== Provided information ==
━━━

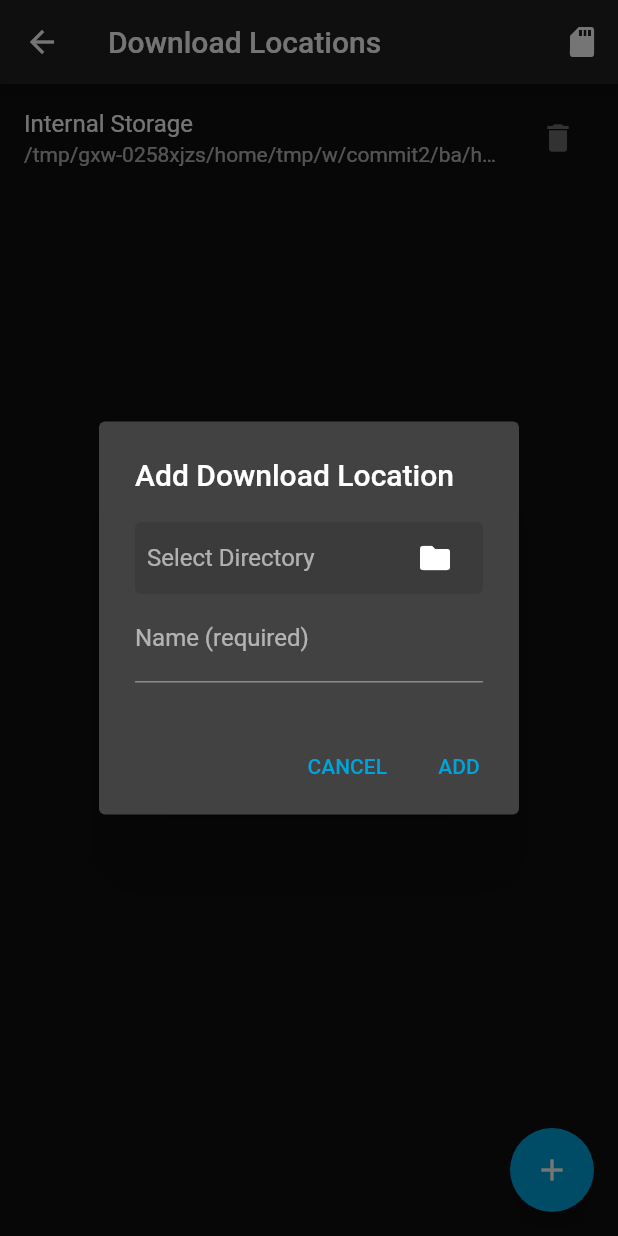
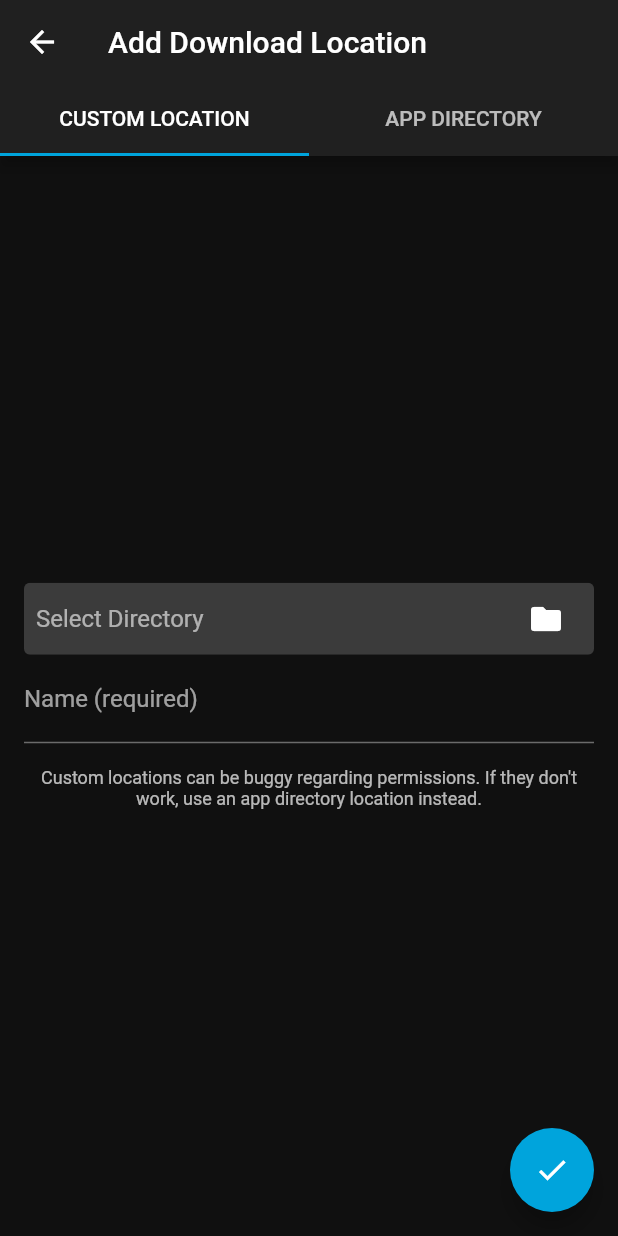
Before and after one commit to jmshrv/finamp, a Flutter app: the DownloadsSettingsScreen screen opened by its route, after a tap on the "add" icon, on a phone screen of 412 x 824 dp. Run offline on Flutter 3.47's test engine with Material 2 defaults, Android fonts, the phone set to English and light mode, and no system bars; our stand-ins replace audio_service, cached_network_image, chopper, device_info, file_picker, get_it and 6 more; missing offline and left inert: audio_session, clipboard, file_sizes, flutter_downloader, simple_gesture_detector; accounts and stored records are empty; generated files the repository leaves out were written again.

Commit message:
Added new storage selector

```diff
--- /dev/null
+++ b/lib/components/AddDownloadLocationScreen/CustomDownloadLocationForm.dart
@@ -0,0 +1,146 @@
+import 'dart:io';
+
+import 'package:file_picker/file_picker.dart';
+import 'package:flutter/material.dart';
+import 'package:provider/provider.dart';
+
+import '../../services/FinampSettingsHelper.dart';
+import '../../models/FinampModels.dart';
+import '../../generateMaterialColor.dart';
+
+class CustomDownloadLocationForm extends StatefulWidget {
+  const CustomDownloadLocationForm({Key key, @required this.formKey})
+      : super(key: key);
+
+  final Key formKey;
+
+  @override
+  _CustomDownloadLocationFormState createState() =>
+      _CustomDownloadLocationFormState();
+}
+
+class _CustomDownloadLocationFormState
+    extends State<CustomDownloadLocationForm> {
+  Directory selectedDirectory;
+  String name;
+
+  @override
+  Widget build(BuildContext context) {
+    return Form(
+      key: widget.formKey,
+      child: Column(
+        mainAxisSize: MainAxisSize.min,
+        children: [
+          FormField<Directory>(
+            builder: (field) {
+              return Column(
+                crossAxisAlignment: CrossAxisAlignment.start,
+                children: [
+                  ClipRRect(
+                    borderRadius: BorderRadius.all(Radius.circular(4)),
+                    child: Material(
+                      color: generateMaterialColor(
+                              Theme.of(context).dialogBackgroundColor)
+                          .shade600,
+                      child: Padding(
+                        padding: const EdgeInsets.symmetric(horizontal: 8.0),
+                        child: Row(
+                          mainAxisAlignment: MainAxisAlignment.spaceBetween,
+                          children: [
+                            Expanded(
+                              child: Text(
+                                selectedDirectory == null
+                                    ? "Select Directory"
+                                    : selectedDirectory.path.replaceFirst(
+                                        selectedDirectory.parent.path + "/",
+                                        ""),
+                                overflow: TextOverflow.ellipsis,
+                                maxLines: 1,
+                                style: selectedDirectory == null
+                                    ? Theme.of(context)
+                                        .textTheme
+                                        .subtitle1
+                                        .copyWith(
+                                          color: Theme.of(context).hintColor,
+                                        )
+                                    : Theme.of(context).textTheme.subtitle1,
+                              ),
+                            ),
+                            IconButton(
+                                icon: Icon(Icons.folder),
+                                onPressed: () async {
+                                  String newPath = await FilePicker.platform
+                                      .getDirectoryPath();
+
+                                  if (newPath != null) {
+                                    setState(() {
+                                      selectedDirectory = Directory(newPath);
+                                    });
+                                  }
+                                }),
+                          ],
+                        ),
+                      ),
+                    ),
+                  ),
+                  if (field.hasError)
+                    Padding(
+                      padding: const EdgeInsets.fromLTRB(0, 4, 0, 0),
+                      child: Text(
+                        field.errorText,
+                        style: Theme.of(context)
+                            .textTheme
+                            .caption
+                            .copyWith(color: Theme.of(context).errorColor),
+                      ),
+                    ),
+                ],
+              );
+            },
+            validator: (_) {
+              if (selectedDirectory == null) {
+                return "Required";
+              }
+
+              if (selectedDirectory.path == "/") {
+                return "Paths that return \"/\" can't be used";
+              }
+
+              // This checks if the chosen directory is empty
+              if (selectedDirectory
+                      .listSync()
+                      .where((event) => !event.path
+                          .replaceFirst(selectedDirectory.path, "")
+                          .contains("."))
+                      .length >
+                  0) {
+                return "Directory must be empty";
+              }
+              return null;
+            },
+            onSaved: (_) {
+              context.read<DownloadLocation>().path = selectedDirectory.path;
+            },
+          ),
+          TextFormField(
+            decoration: InputDecoration(labelText: "Name (required)"),
+            validator: (value) {
+              if (value.isEmpty) {
+                return "Required";
+              }
+              return null;
+            },
+            onSaved: (newValue) =>
+                context.read<DownloadLocation>().name = newValue,
+          ),
+          Padding(padding: const EdgeInsets.all(8.0)),
+          Text(
+            "Custom locations can be buggy regarding permissions. If they don't work, use an app directory location instead.",
+            textAlign: TextAlign.center,
+            style: Theme.of(context).textTheme.caption,
+          ),
+        ],
+      ),
+    );
+  }
+}
--- a/lib/components/DownloadLocationSettingsScreen/AddDownloadLocationDialog.dart
+++ /dev/null
@@ -1,164 +0,0 @@
-import 'dart:io';
-
-import 'package:file_picker/file_picker.dart';
-import 'package:flutter/material.dart';
-import 'package:hive/hive.dart';
-
-import '../../services/FinampSettingsHelper.dart';
-import '../../models/FinampModels.dart';
-import '../../generateMaterialColor.dart';
-
-class AddDownloadLocationDialog extends StatefulWidget {
-  const AddDownloadLocationDialog({Key key}) : super(key: key);
-
-  @override
-  _AddDownloadLocationDialogState createState() =>
-      _AddDownloadLocationDialogState();
-}
-
-class _AddDownloadLocationDialogState extends State<AddDownloadLocationDialog> {
-  final _formKey = GlobalKey<FormState>();
-  Directory selectedDirectory;
-  String name;
-
-  @override
-  Widget build(BuildContext context) {
-    return AlertDialog(
-      title: Text("Add Download Location"),
-      content: Form(
-        key: _formKey,
-        child: Column(
-          mainAxisSize: MainAxisSize.min,
-          children: [
-            FormField<Directory>(
-              builder: (field) {
-                return Column(
-                  crossAxisAlignment: CrossAxisAlignment.start,
-                  children: [
-                    ClipRRect(
-                      borderRadius: BorderRadius.all(Radius.circular(4)),
-                      child: Material(
-                        color: generateMaterialColor(
-                                Theme.of(context).dialogBackgroundColor)
-                            .shade600,
-                        child: Padding(
-                          padding: const EdgeInsets.symmetric(horizontal: 8.0),
-                          child: Row(
-                            mainAxisAlignment: MainAxisAlignment.spaceBetween,
-                            children: [
-                              Expanded(
-                                child: Text(
-                                  selectedDirectory == null
-                                      ? "Select Directory"
-                                      : selectedDirectory.path.replaceFirst(
-                                          selectedDirectory.parent.path + "/",
-                                          ""),
-                                  overflow: TextOverflow.ellipsis,
-                                  maxLines: 1,
-                                  style: selectedDirectory == null
-                                      ? Theme.of(context)
-                                          .textTheme
-                                          .subtitle1
-                                          .copyWith(
-                                            color: Theme.of(context).hintColor,
-                                          )
-                                      : Theme.of(context).textTheme.subtitle1,
-                                ),
-                              ),
-                              IconButton(
-                                  icon: Icon(Icons.folder),
-                                  onPressed: () async {
-                                    String newPath = await FilePicker.platform
-                                        .getDirectoryPath();
-
-                                    print(newPath);
-
-                                    if (newPath != null) {
-                                      setState(() {
-                                        selectedDirectory = Directory(newPath);
-                                      });
-                                    }
-                                  }),
-                            ],
-                          ),
-                        ),
-                      ),
-                    ),
-                    if (field.hasError)
-                      Padding(
-                        padding: const EdgeInsets.fromLTRB(0, 4, 0, 0),
-                        child: Text(
-                          field.errorText,
-                          style: Theme.of(context)
-                              .textTheme
-                              .caption
-                              .copyWith(color: Theme.of(context).errorColor),
-                        ),
-                      ),
-                  ],
-                );
-              },
-              validator: (_) {
-                if (selectedDirectory == null) {
-                  return "Required";
-                }
-
-                if (selectedDirectory.path == "/") {
-                  return "Paths that return \"/\" can't be used";
-                }
-
-                // This checks if the chosen directory is empty
-                if (selectedDirectory
-                        .listSync()
-                        .where((event) => !event.path
-                            .replaceFirst(selectedDirectory.path, "")
-                            .contains("."))
-                        .length >
-                    0) {
-                  return "Directory must be empty";
-                }
-                return null;
-              },
-            ),
-            TextFormField(
-              decoration: InputDecoration(labelText: "Name (required)"),
-              validator: (value) {
-                if (value.isEmpty) {
-                  return "Required";
-                }
-                return null;
-              },
-              onSaved: (newValue) => name = newValue,
-            ),
-          ],
-        ),
-      ),
-      actions: [
-        TextButton(
-          onPressed: () => Navigator.of(context).pop(),
-          child: Text("CANCEL"),
-        ),
-        TextButton(
-          onPressed: () {
-            if (_formKey.currentState.validate()) {
-              _formKey.currentState.save();
-              FinampSettings finampSettings =
-                  FinampSettingsHelper.finampSettings;
-              finampSettings.downloadLocations.add(DownloadLocation(
-                name: name,
-                path: selectedDirectory.path,
-                useHumanReadableNames: true,
-                deletable: true,
-              ));
-
-              Hive.box<FinampSettings>("FinampSettings")
-                  .put("FinampSettings", finampSettings);
-              Navigator.of(context).pop();
-            }
-          },
-          child: Text("ADD"),
-        )
-      ],
-    );
-  }
-}
--- a/lib/main.dart
+++ b/lib/main.dart
@@ -21,6 +21,7 @@ import 'screens/LogsScreen.dart';
 import 'screens/SettingsScreen.dart';
 import 'screens/TranscodingSettingsScreen.dart';
 import 'screens/DownloadLocationsSettingsScreen.dart';
+import 'screens/AddDownloadLocationScreen.dart';
 import 'services/AudioServiceHelper.dart';
 import 'services/JellyfinApiData.dart';
 import 'services/DownloadsHelper.dart';
@@ -191,6 +192,8 @@ class Finamp extends StatelessWidget {
             "/settings/transcoding": (context) => TranscodingSettingsScreen(),
             "/settings/downloadlocations": (context) =>
                 DownloadsSettingsScreen(),
+            "/settings/downloadlocations/add": (context) =>
+                AddDownloadLocationScreen(),
           },
           initialRoute: "/",
           darkTheme: ThemeData(
--- /dev/null
+++ b/lib/screens/AddDownloadLocationScreen.dart
@@ -0,0 +1,121 @@
+import 'package:flutter/material.dart';
+import 'package:hive/hive.dart';
+import 'package:provider/provider.dart';
+
+import '../components/AddDownloadLocationScreen/CustomDownloadLocationForm.dart';
+import '../components/AddDownloadLocationScreen/AppDirectoryLocationForm.dart';
+import '../models/FinampModels.dart';
+import '../services/FinampSettingsHelper.dart';
+
+class AddDownloadLocationScreen extends StatefulWidget {
+  const AddDownloadLocationScreen({Key key}) : super(key: key);
+
+  @override
+  _AddDownloadLocationScreenState createState() =>
+      _AddDownloadLocationScreenState();
+}
+
+class _AddDownloadLocationScreenState extends State<AddDownloadLocationScreen>
+    with SingleTickerProviderStateMixin {
+  static const List<Tab> tabs = [
+    Tab(text: "CUSTOM LOCATION"),
+    Tab(text: "APP DIRECTORY"),
+  ];
+
+  final customLocationFormKey = GlobalKey<FormState>();
+  final appDirectoryFormKey = GlobalKey<FormState>();
+
+  TabController _tabController;
+
+  @override
+  void initState() {
+    super.initState();
+    _tabController = new TabController(vsync: this, length: tabs.length);
+  }
+
+  @override
+  void dispose() {
+    _tabController.dispose();
+    super.dispose();
+  }
+
+  @override
+  Widget build(BuildContext context) {
+    return Provider<DownloadLocation>(
+      create: (_) => DownloadLocation(
+        name: null,
+        deletable: true,
+        path: null,
+        useHumanReadableNames: null,
+      ),
+      builder: (context, _) {
+        return Scaffold(
+          appBar: AppBar(
+            title: Text("Add Download Location"),
+            bottom: TabBar(
+              controller: _tabController,
+              tabs: tabs,
+            ),
+          ),
+          floatingActionButton: FloatingActionButton(
+            child: Icon(Icons.check),
+            onPressed: () {
+              bool isValidated = false;
+
+              // If _tabController.index is 0, we are on the custom location tab.
+              // If not, we are on the app directory tab.
+              if (_tabController.index == 0) {
+                if (customLocationFormKey.currentState.validate()) {
+                  customLocationFormKey.currentState.save();
+                  // If we're saving to a custom location, we want to use human readable names.
+                  // With app dir locations, we don't use human readable names.
+                  context.read<DownloadLocation>().useHumanReadableNames = true;
+                  isValidated = true;
+                }
+              } else {
+                if (appDirectoryFormKey.currentState.validate()) {
+                  appDirectoryFormKey.currentState.save();
+                  context.read<DownloadLocation>().useHumanReadableNames =
+                      false;
+                  isValidated = true;
+                }
+              }
+
+              // We set a variable called isValidated so that we don't have to copy this logic into each validate()
+              if (isValidated) {
+                FinampSettings finampSettings =
+                    FinampSettingsHelper.finampSettings;
+
+                finampSettings.downloadLocations
+                    .add(context.read<DownloadLocation>());
+
+                Hive.box<FinampSettings>("FinampSettings")
+                    .put("FinampSettings", finampSettings);
+                Navigator.of(context).pop();
+              }
+            },
+          ),
+          body: TabBarView(
+            controller: _tabController,
+            children: [
+              Center(
+                child: Padding(
+                  padding: const EdgeInsets.all(16.0),
+                  child: CustomDownloadLocationForm(
+                    formKey: customLocationFormKey,
+                  ),
+                ),
+              ),
+              Center(
+                child: Padding(
+                  padding: const EdgeInsets.all(16.0),
+                  child: AppDirectoryLocationForm(formKey: appDirectoryFormKey),
+                ),
+              ),
+            ],
+          ),
+        );
+      },
+    );
+  }
+}
--- a/lib/screens/DownloadLocationsSettingsScreen.dart
+++ b/lib/screens/DownloadLocationsSettingsScreen.dart
@@ -1,8 +1,6 @@
 import 'package:flutter/material.dart';
 
 import '../components/DownloadLocationSettingsScreen/DownloadLocationList.dart';
-import '../components/DownloadLocationSettingsScreen/AddDownloadLocationDialog.dart';
-import '../components/DownloadLocationSettingsScreen/NewAddDownloadLocationDialog.dart';
 
 class DownloadsSettingsScreen extends StatelessWidget {
   const DownloadsSettingsScreen({Key key}) : super(key: key);
@@ -12,22 +10,11 @@ class DownloadsSettingsScreen extends StatelessWidget {
     return Scaffold(
       appBar: AppBar(
         title: Text("Download Locations"),
-        actions: [
-          IconButton(
-            icon: Icon(Icons.sd_storage),
-            onPressed: () => showDialog(
-              context: context,
-              builder: (context) => NewAddDownloadLocationDialog(),
-            ),
-          )
-        ],
       ),
       floatingActionButton: FloatingActionButton(
         child: Icon(Icons.add),
-        onPressed: () => showDialog(
-          context: context,
-          builder: (context) => AddDownloadLocationDialog(),
-        ),
+        onPressed: () =>
+            Navigator.of(context).pushNamed("/settings/downloadlocations/add"),
       ),
       body: DownloadLocationList(),
     );
--- a/pubspec.yaml
+++ b/pubspec.yaml
@@ -44,6 +44,7 @@ dependencies:
   clipboard: ^0.1.3
   file_picker: ^2.1.7
   permission_handler: ^5.1.0+2
+  provider: ^5.0.0
 
   # The following adds the Cupertino Icons font to your application.
   # Use with the CupertinoIcons class for iOS style icons.
```
Also changed, not shown: lib/components/AddDownloadLocationScreen/AppDirectoryLocationForm.dart (added, +100 -0 lines), lib/components/DownloadLocationSettingsScreen/NewAddDownloadLocationDialog.dart (deleted, +0 -111 lines), pubspec.lock.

━━━

== Work item ==
Across all of the material above, how many lines contain the word "builder"? Only the number should be given.

== Answer to the problem ==
5